Polaris, the second sculpture of M.L. Snowden’s Celestial Array, joins with Meteorite, Lunas, Heliocore , Solaris and Sirius to form the Stellar Sphere Group - a collection of new sculpture that stands as an advancement for the art of lost wax bronze. The figurative focal point of Polaris blazes outward from concentric bands of bronze. Within this trellis of conceptual fire and light, the sculptor richly imagines the central spirit of the brilliant North Star that for centuries has been revered by humankind for the constancy of its illumination and cardinal polar direction. As a sculptural meditation on the power of light to dispel darkness, Polaris is a symbol of hope. As Snowden reflects, “When we look up at the stars, we are seeing light that has traveled over vast parsecs of space - we are perceiving the light of stars from eons ago. But the light still lives on and that light registers within our eyes as an enduring concept that nothing of appointed energy is truly lost in this universe.”

Polaris, as a sculptural meditation, expresses M.L. Snowden’s central idea that the very substance of humankind, stars, planetary masses and bronze are created of the same interrelated yet differently arranged elements.

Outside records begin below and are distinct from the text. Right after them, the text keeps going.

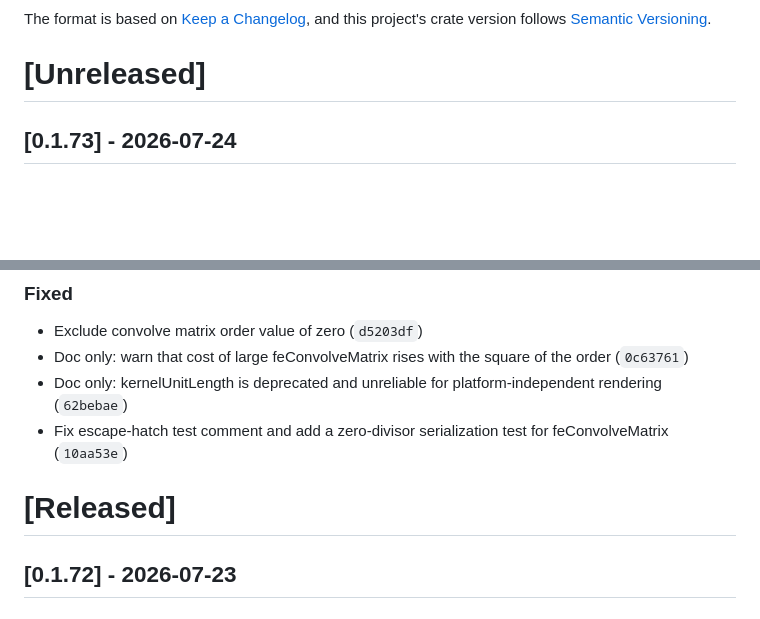
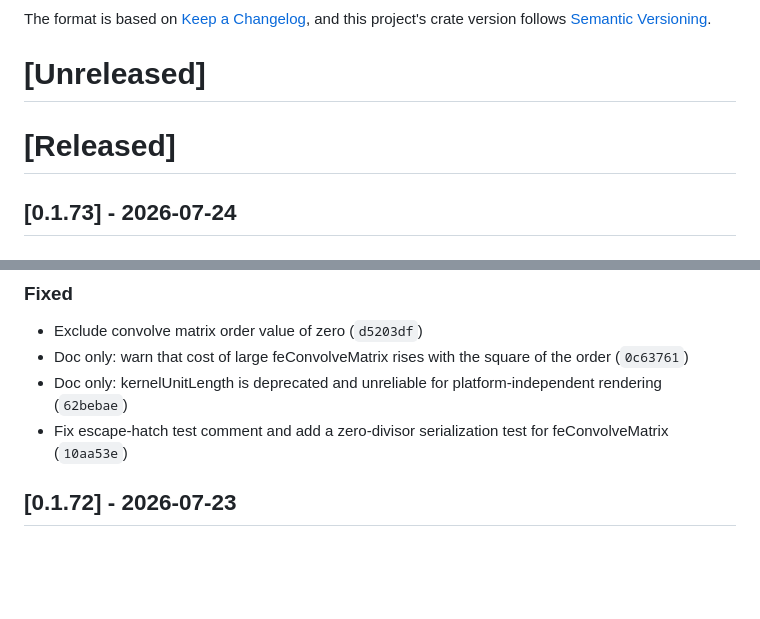
Before and after one commit to ChrisWhealy/svg-dom, a Markdown page: changelog.md, 2 parts joined by grey strips. GitHub-like rendering; blank space fills up the shorter version.

Commit message:
Update changelog for release

```diff
--- a/changelog.md
+++ b/changelog.md
@@ -5,6 +5,8 @@ All notable changes to this project will be documented in this file.
 The format is based on [Keep a Changelog](https://keepachangelog.com/en/1.0.0/), and this project's crate version follows [Semantic Versioning](https://semver.org/spec/v2.0.0.html).
 
 # [Unreleased]
+
+# [Released]
 
 ## [0.1.73] - 2026-07-24
 
@@ -18,8 +20,6 @@ The format is based on [Keep a Changelog](https://keepachangelog.com/en/1.0.0/),
 - Doc only: warn that cost of large feConvolveMatrix rises with the square of the order (`0c63761`)
 - Doc only: kernelUnitLength is deprecated and unreliable for platform-independent rendering (`62bebae`)
 - Fix escape-hatch test comment and add a zero-divisor serialization test for feConvolveMatrix (`10aa53e`)
-
-# [Released]
 
 ## [0.1.72] - 2026-07-23
 
```
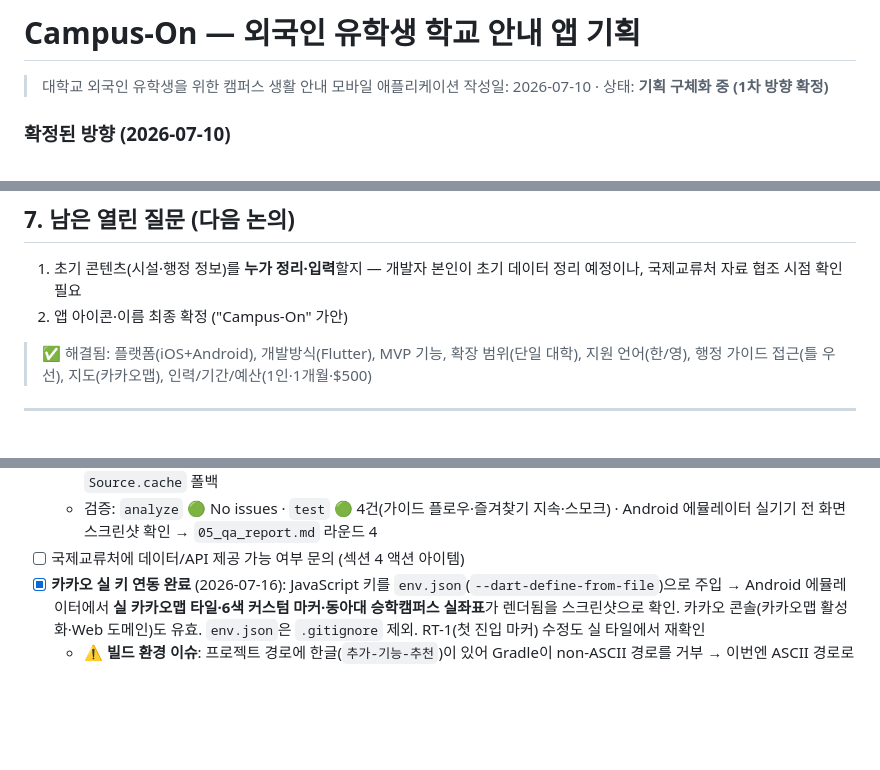
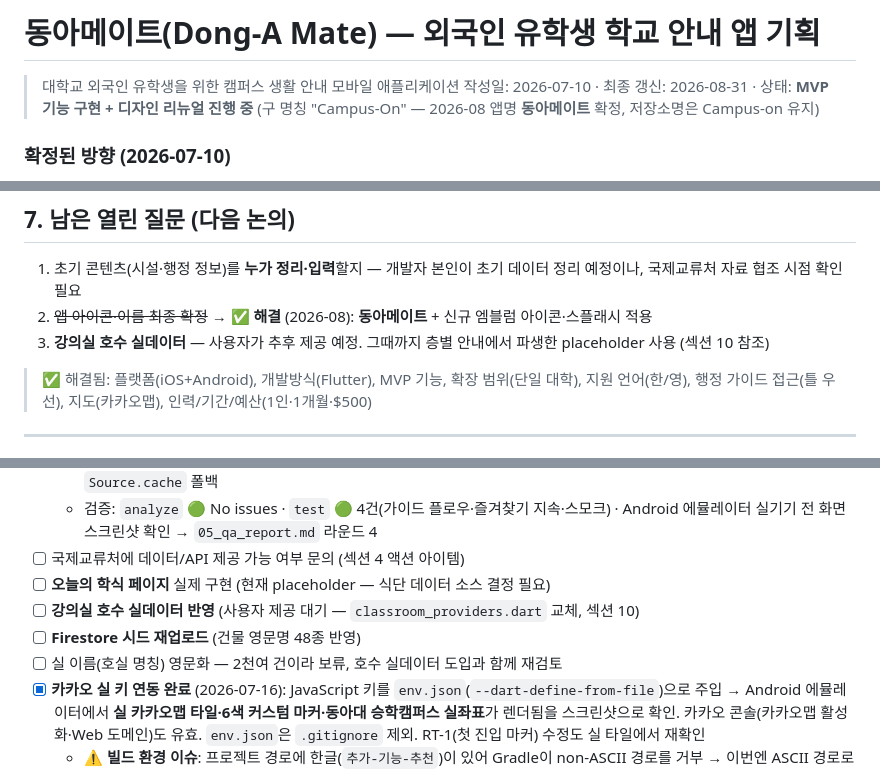
Before and after one commit to ljw092601/Campus-on, a Markdown page: plan.md, 3 parts joined by grey strips. Drawn GitHub-style; blank space fills up the shorter version.

Commit message:
plan.md 최신화: 앱명 동아메이트 반영, 홈 리디자인·강의실 검색 진행 로그 + 섹션 10 추가
Co-Authored-By: Claude Fable 5 <noreply@anthropic.com>
Claude-Session: https://claude.ai/code/session_01MsMnfKrHP9wScDqDWoANms

```diff
--- a/plan.md
+++ b/plan.md
@@ -1,7 +1,8 @@
-# Campus-On — 외국인 유학생 학교 안내 앱 기획
+# 동아메이트(Dong-A Mate) — 외국인 유학생 학교 안내 앱 기획
 
 > 대학교 외국인 유학생을 위한 캠퍼스 생활 안내 모바일 애플리케이션
-> 작성일: 2026-07-10 · 상태: **기획 구체화 중 (1차 방향 확정)**
+> 작성일: 2026-07-10 · 최종 갱신: 2026-08-31 · 상태: **MVP 기능 구현 + 디자인 리뉴얼 진행 중**
+> (구 명칭 "Campus-On" — 2026-08 앱명 **동아메이트** 확정, 저장소명은 Campus-on 유지)
 
 ### 확정된 방향 (2026-07-10)
 - **플랫폼**: iOS + Android 둘 다 → **Flutter** 로 동시 개발
@@ -128,7 +129,8 @@
 ## 7. 남은 열린 질문 (다음 논의)
 
 1. 초기 콘텐츠(시설·행정 정보)를 **누가 정리·입력**할지 — 개발자 본인이 초기 데이터 정리 예정이나, 국제교류처 자료 협조 시점 확인 필요
-2. 앱 아이콘·이름 최종 확정 ("Campus-On" 가안)
+2. ~~앱 아이콘·이름 최종 확정~~ → ✅ **해결** (2026-08): **동아메이트** + 신규 엠블럼 아이콘·스플래시 적용
+3. **강의실 호수 실데이터** — 사용자가 추후 제공 예정. 그때까지 층별 안내에서 파생한 placeholder 사용 (섹션 10 참조)
 
 > ✅ 해결됨: 플랫폼(iOS+Android), 개발방식(Flutter), MVP 기능, 확장 범위(단일 대학),
 > 지원 언어(한/영), 행정 가이드 접근(틀 우선), 지도(카카오맵), 인력/기간/예산(1인·1개월·$500)
@@ -151,6 +153,10 @@
   - **오프라인 캐싱 마감**: Firestore 영속성 명시 + 모든 읽기 경로(시설·가이드 getAll/getById/getByCategory) `Source.cache` 폴백
   - 검증: `analyze` 🟢 No issues · `test` 🟢 4건(가이드 플로우·즐겨찾기 지속·스모크) · Android 에뮬레이터 실기기 전 화면 스크린샷 확인 → `05_qa_report.md` 라운드 4
 - [ ] 국제교류처에 데이터/API 제공 가능 여부 문의 (섹션 4 액션 아이템)
+- [ ] **오늘의 학식 페이지** 실제 구현 (현재 placeholder — 식단 데이터 소스 결정 필요)
+- [ ] **강의실 호수 실데이터 반영** (사용자 제공 대기 — `classroom_providers.dart` 교체, 섹션 10)
+- [ ] **Firestore 시드 재업로드** (건물 영문명 48종 반영)
+- [ ] 실 이름(호실 명칭) 영문화 — 2천여 건이라 보류, 호수 실데이터 도입과 함께 재검토
 - [x] **카카오 실 키 연동 완료** (2026-07-16): JavaScript 키를 `env.json`(`--dart-define-from-file`)으로 주입 → Android 에뮬레이터에서 **실 카카오맵 타일·6색 커스텀 마커·동아대 승학캠퍼스 실좌표**가 렌더됨을 스크린샷으로 확인. 카카오 콘솔(카카오맵 활성화·Web 도메인)도 유효. `env.json`은 `.gitignore` 제외. RT-1(첫 진입 마커) 수정도 실 타일에서 재확인
   - ⚠️ **빌드 환경 이슈**: 프로젝트 경로에 한글(`추가-기능-추천`)이 있어 Gradle이 non-ASCII 경로를 거부 → 이번엔 ASCII 경로로 임시 복사해 빌드. 향후 워크트리/폴더명은 **영문으로 생성** 필요(또는 `android/gradle.properties`에 `android.overridePathCheck=true`)
 - [x] **Firebase 실연동 완료 (2026-07-21)**: 프로젝트 `campus-f4748` 생성 → `flutterfire configure`(Android/iOS 앱 등록, `firebase_options.dart`·`google-services.json` 실값) → Firestore DB 생성(서울 `asia-northeast3`) → 보안 규칙 배포(공개 읽기 전용·쓰기 차단) → 시드 업로드(시설 6·가이드 18, 동아대 좌표) 및 서버 읽기 검증. 시드 JSON은 `mock_data.dart`에서 자동 생성(`tool/firestore_seed/export_seed_test.dart`) — 수동 편집 금지. 서비스 계정 키는 로컬 보관(gitignore). 앱 구동 시 `--dart-define=USE_FIRESTORE=true` 필요(기본값은 여전히 mock)
```
Also changed, not shown: other parts of plan.md (+36 -2 lines).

Within this meditation, the smelted ores of iron, copper, lead, tin, aluminum, gold, silver, titanium, platinum, silicon, and other substances that make up Snowden’s lost wax bronze, come together in Polaris - just as the interstellar cores that are composed of these and other elements, collect and condense to the point where they begin to radiate light in star formation. Indeed, within each masterful step, from creating the clay to the pouring of the bronze, a burgeoning sculpted form gradually condenses sculptural materials, affirming that the art of sculpture for Snowden is an art of compression. Indeed, the way clay adheres around the gravity of an armature intuits the condensing of interstellar mass - to the point where compressed mass forms a planet. If the mass of a planet continues to compress under gravity, that mass will begin to emit light and a star is born. As Snowden’s annealing pressurized handwork on her sculpture progresses, the artist recognizes that a particular sculpture is complete when it begins to possess warm levels of a subcernal glow. In beholding the glazed sculpture of Polaris, there can be no doubt that hundreds of hours of an exquisite artistic touch has awakened an extraordinary tactile bronze surface.

And, it is through this rich surface that we are invited to place our hands upon Polaris and enter into an awakened perception of the sculpture. The central figure of Polaris is strong and lithe with an emotive visage that reaches into a universal enigma. In Polaris, Snowden connects humankind to stars, seeing stellar structures as related to our own completed human nucleus of form. If the universe is an expression of fractal mathematics as described by Mandelbrot, and Wolfram, then Snowden, with Polaris, has formed a cutting edge contemporary portrait of the ethos of fractal scale that reverberates, repeats and reveals the pantheon of created forms across the universe. In brief, the composition of Polaris depicts the profound and reverberating concept of a nucleus surrounded by an energy web. The sculpture forms a veritable locus immortalizing this formation that appears across various incarnations through human and comic structures.

Polaris has been sculpted by Snowden into new levels of metallurgical virtuosity. Polaris’s elongated figural centerpiece is welded into its floating position on an intricate corona of bronze. M.L. Snowden invented the protocols and specific foundry wax that makes the casting of Polaris possible.


Text: Di Sulio